tree are heavy encroachments on the state forests and on tree growth on marginal lands.
&: GRAZING

Over 80 million assorted livestock and unaccounted for wildlife are dependent on 62
million hectare of degraded rangelands and forest area, making it the biggest land use.

The freely roaming livestock pose the greatest threat to afforest ition/regeneration
programmes in all ecological zones. The slow regenerating Juniper forests have no young
crop to take their place. The north presents a similar picture. In the case of irrigated
plantations and riverine forests saplings are grazed, and if not saved at an early stage do
not achieve maturity.

i LOPPING

When grass is scarce, millions of hungry cattle, sheep, goats and camels fall back upon
fodder trees. The trees are looped right to the main stem leaving behind only branch stubs
which re-sprout with depleted fibour the following year.

8; TOURISM AND RECREATION

Forests in the Himalayas lure thousands of tourists. These visitors disfigure the natural
ecology of these areas by disturbing the wildlife, starting forest fires and destroying
young wildlife.

9; FOREST CONSERVATION AND WILDLIFE

Forest resources throughout Pakistan are intricately tied to several other activities. One of
the closet links to forestry is the wildlife sector which depends upon forest of all types.

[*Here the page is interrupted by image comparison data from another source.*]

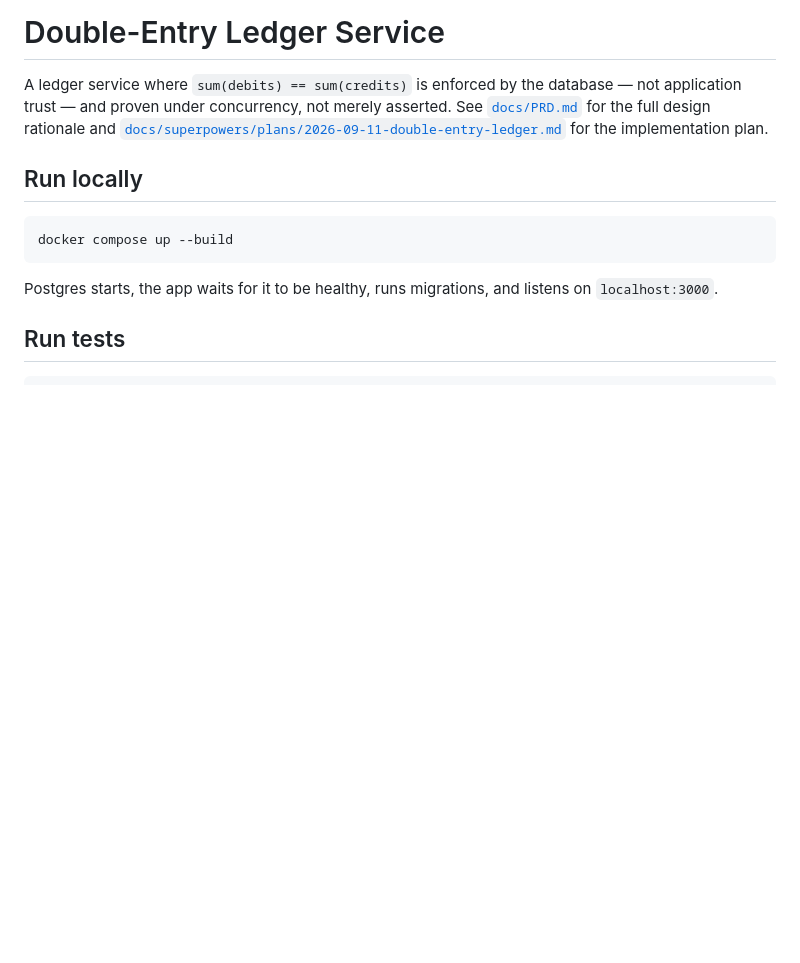
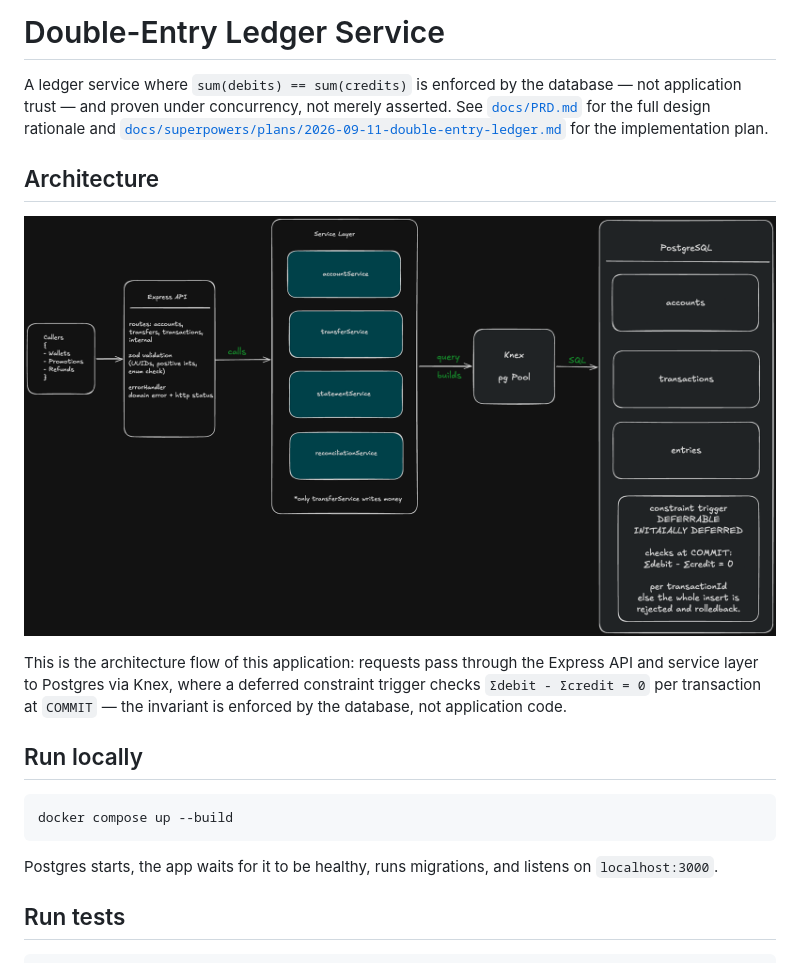
Before and after one commit to aniketwazarkar/Double-Entry-Ledger-Service, a Markdown page: README.md, the part around the change. GitHub-like rendering; pictures changed too: docs/architecture.png (added); blank space fills up the shorter version.

Commit message:
docs: add architecture diagram to README

```diff
--- a/README.md
+++ b/README.md
@@ -1,6 +1,12 @@
 # Double-Entry Ledger Service
 
 A ledger service where `sum(debits) == sum(credits)` is enforced by the database — not application trust — and proven under concurrency, not merely asserted. See [`docs/PRD.md`](docs/PRD.md) for the full design rationale and [`docs/superpowers/plans/2026-09-11-double-entry-ledger.md`](docs/superpowers/plans/2026-09-11-double-entry-ledger.md) for the implementation plan.
+
+## Architecture
+
+![Architecture diagram](docs/architecture.png)
+
+This is the architecture flow of this application: requests pass through the Express API and service layer to Postgres via Knex, where a deferred constraint trigger checks `Σdebit - Σcredit = 0` per transaction at `COMMIT` — the invariant is enforced by the database, not application code.
 
 ## Run locally
 
```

The forests provide some of the most valuable habitats for diminishing wildlife
populations. Deforestation has had a serious impact on the wildlife sector. This is a major
concern because Pakistan will not only face an economic .crisis due to wildlife extinction
but also suffer a biodiversity loss in its varied flora and fauna. :